• **Exercise objective**
Using the entries that follow, collect the lines where the word "behavior" appears.
-- Opening Marker --
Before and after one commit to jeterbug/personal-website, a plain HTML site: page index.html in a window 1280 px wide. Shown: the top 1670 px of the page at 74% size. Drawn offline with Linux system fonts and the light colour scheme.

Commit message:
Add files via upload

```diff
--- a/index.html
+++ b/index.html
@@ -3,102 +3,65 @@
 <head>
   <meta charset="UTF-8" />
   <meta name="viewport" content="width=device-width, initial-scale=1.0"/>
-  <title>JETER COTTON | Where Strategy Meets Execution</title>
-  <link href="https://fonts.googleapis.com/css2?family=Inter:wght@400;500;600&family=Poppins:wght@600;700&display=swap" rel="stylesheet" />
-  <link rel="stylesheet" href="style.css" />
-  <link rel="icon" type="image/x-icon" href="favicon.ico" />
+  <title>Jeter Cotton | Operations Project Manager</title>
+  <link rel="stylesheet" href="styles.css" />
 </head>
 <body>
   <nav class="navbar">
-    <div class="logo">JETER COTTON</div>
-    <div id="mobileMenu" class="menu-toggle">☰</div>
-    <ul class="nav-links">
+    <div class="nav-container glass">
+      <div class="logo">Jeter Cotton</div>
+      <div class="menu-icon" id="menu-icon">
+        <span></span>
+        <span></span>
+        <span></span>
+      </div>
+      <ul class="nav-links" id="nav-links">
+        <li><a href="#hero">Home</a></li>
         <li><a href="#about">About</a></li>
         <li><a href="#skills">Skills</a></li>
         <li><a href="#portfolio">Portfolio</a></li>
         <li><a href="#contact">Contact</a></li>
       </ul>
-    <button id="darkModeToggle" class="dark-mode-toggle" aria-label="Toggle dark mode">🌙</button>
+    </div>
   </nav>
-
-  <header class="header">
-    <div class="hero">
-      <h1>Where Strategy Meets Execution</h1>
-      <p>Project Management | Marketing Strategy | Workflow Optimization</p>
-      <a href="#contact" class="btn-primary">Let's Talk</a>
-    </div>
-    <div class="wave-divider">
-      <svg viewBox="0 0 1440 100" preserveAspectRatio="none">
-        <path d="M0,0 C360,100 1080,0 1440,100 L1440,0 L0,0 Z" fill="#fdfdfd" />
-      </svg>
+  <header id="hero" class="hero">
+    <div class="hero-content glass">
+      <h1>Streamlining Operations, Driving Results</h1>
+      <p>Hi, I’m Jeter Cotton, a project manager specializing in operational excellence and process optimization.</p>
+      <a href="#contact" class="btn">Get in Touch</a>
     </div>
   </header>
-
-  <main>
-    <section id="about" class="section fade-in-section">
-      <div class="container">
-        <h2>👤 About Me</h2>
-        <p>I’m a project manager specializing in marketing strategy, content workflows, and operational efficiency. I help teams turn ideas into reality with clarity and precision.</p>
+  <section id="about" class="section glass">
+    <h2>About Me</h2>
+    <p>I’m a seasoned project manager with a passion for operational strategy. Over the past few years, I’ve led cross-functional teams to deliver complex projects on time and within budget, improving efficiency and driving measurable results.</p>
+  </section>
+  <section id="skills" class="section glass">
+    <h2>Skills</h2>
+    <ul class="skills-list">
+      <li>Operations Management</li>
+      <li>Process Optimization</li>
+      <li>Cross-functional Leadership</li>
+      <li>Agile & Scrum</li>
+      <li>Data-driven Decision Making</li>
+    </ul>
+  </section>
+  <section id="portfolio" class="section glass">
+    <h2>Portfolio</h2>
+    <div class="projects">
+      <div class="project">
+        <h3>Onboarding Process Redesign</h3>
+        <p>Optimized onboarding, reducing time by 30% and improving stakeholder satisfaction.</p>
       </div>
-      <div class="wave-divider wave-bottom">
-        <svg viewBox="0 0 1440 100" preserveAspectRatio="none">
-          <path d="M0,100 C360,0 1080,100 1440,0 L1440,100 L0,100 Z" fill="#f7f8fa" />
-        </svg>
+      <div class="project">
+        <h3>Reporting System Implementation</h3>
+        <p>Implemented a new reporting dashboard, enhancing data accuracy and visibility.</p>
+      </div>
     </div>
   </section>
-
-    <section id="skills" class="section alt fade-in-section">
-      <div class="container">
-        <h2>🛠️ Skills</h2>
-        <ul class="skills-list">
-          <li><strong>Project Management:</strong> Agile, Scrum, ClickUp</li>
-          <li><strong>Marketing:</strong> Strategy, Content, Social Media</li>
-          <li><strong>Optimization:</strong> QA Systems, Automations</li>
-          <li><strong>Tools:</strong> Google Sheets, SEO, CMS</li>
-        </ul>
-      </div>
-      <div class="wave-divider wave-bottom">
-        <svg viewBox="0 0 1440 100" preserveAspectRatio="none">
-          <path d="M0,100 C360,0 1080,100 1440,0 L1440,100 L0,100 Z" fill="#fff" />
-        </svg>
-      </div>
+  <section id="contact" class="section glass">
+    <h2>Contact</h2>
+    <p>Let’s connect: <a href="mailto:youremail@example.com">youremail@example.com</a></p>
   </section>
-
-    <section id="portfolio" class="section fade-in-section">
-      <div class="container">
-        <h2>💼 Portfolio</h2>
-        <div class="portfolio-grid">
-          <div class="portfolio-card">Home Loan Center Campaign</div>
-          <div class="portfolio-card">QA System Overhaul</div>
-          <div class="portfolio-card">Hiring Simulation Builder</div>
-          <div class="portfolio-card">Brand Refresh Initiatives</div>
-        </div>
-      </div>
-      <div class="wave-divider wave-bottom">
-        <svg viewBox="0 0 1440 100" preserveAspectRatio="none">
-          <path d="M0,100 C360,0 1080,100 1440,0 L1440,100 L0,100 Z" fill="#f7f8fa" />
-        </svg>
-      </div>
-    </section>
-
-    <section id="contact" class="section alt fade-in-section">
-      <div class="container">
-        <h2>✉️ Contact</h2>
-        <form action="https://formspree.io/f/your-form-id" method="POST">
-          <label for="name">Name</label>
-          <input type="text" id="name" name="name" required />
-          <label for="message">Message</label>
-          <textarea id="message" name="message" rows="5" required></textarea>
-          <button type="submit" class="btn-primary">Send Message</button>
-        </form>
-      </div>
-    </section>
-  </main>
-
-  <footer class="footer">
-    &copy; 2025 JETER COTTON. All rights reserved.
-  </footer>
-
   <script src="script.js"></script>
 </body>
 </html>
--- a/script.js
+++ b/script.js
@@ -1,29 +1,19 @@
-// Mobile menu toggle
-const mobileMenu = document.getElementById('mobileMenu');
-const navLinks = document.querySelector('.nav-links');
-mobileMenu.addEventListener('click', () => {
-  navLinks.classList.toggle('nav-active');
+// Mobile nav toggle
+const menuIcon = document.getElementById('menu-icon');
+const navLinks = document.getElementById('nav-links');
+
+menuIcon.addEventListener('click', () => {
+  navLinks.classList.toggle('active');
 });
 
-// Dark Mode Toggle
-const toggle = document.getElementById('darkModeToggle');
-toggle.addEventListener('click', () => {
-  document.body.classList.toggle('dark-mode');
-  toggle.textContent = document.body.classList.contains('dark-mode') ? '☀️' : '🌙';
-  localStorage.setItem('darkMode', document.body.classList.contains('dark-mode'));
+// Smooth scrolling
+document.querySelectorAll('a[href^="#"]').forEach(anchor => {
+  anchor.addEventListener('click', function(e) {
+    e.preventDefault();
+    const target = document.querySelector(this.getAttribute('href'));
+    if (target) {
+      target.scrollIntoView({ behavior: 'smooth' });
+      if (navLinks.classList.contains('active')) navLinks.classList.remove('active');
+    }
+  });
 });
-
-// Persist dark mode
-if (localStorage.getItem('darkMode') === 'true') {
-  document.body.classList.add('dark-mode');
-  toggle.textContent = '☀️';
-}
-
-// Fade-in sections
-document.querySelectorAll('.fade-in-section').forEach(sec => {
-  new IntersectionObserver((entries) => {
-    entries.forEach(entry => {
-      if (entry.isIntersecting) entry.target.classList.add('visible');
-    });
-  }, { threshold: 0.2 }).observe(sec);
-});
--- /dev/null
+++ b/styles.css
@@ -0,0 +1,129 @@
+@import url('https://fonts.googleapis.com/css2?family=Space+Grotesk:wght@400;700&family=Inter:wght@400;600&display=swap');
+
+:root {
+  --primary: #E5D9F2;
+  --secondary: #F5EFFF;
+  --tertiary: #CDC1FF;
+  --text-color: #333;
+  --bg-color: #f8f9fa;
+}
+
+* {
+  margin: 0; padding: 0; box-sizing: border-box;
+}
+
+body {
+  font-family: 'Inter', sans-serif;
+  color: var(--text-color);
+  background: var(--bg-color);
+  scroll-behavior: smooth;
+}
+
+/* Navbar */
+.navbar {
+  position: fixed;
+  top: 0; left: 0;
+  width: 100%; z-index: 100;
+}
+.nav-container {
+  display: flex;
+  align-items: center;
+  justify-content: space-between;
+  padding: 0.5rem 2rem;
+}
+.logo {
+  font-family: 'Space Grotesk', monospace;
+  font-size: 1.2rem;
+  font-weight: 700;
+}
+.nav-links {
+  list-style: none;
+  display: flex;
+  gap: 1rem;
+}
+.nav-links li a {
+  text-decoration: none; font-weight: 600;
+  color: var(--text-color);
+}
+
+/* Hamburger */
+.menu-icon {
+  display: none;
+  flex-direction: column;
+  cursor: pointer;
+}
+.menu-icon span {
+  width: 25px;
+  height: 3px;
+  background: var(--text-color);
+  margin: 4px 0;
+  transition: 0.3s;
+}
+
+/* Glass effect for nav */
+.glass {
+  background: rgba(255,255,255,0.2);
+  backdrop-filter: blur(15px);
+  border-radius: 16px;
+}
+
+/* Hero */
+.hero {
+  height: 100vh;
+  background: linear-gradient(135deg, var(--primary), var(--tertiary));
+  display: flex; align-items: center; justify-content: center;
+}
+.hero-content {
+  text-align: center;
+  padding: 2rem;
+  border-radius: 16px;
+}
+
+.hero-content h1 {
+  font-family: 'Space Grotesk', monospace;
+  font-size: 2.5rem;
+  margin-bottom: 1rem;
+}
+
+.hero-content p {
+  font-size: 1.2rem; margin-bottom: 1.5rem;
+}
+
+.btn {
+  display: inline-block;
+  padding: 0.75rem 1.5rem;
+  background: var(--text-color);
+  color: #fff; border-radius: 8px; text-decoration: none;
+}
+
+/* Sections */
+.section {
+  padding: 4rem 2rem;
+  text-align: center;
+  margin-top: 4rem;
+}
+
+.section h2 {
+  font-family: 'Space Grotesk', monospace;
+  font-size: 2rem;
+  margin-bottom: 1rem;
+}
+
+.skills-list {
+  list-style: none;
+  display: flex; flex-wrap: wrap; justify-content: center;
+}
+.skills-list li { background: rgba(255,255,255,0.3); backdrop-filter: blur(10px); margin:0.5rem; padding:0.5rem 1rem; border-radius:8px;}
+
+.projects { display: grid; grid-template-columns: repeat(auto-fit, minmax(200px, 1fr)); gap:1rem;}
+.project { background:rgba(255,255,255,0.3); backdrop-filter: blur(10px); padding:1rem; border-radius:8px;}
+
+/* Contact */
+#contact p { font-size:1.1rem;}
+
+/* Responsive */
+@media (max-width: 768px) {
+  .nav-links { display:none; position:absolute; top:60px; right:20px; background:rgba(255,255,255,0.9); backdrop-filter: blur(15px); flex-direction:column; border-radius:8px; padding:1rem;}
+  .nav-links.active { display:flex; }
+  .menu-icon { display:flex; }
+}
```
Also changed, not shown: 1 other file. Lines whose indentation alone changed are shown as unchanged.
-- Closing Marker --
• **Response for this exercise**
+      target.scrollIntoView({ behavior: 'smooth' });
+  scroll-behavior: smooth;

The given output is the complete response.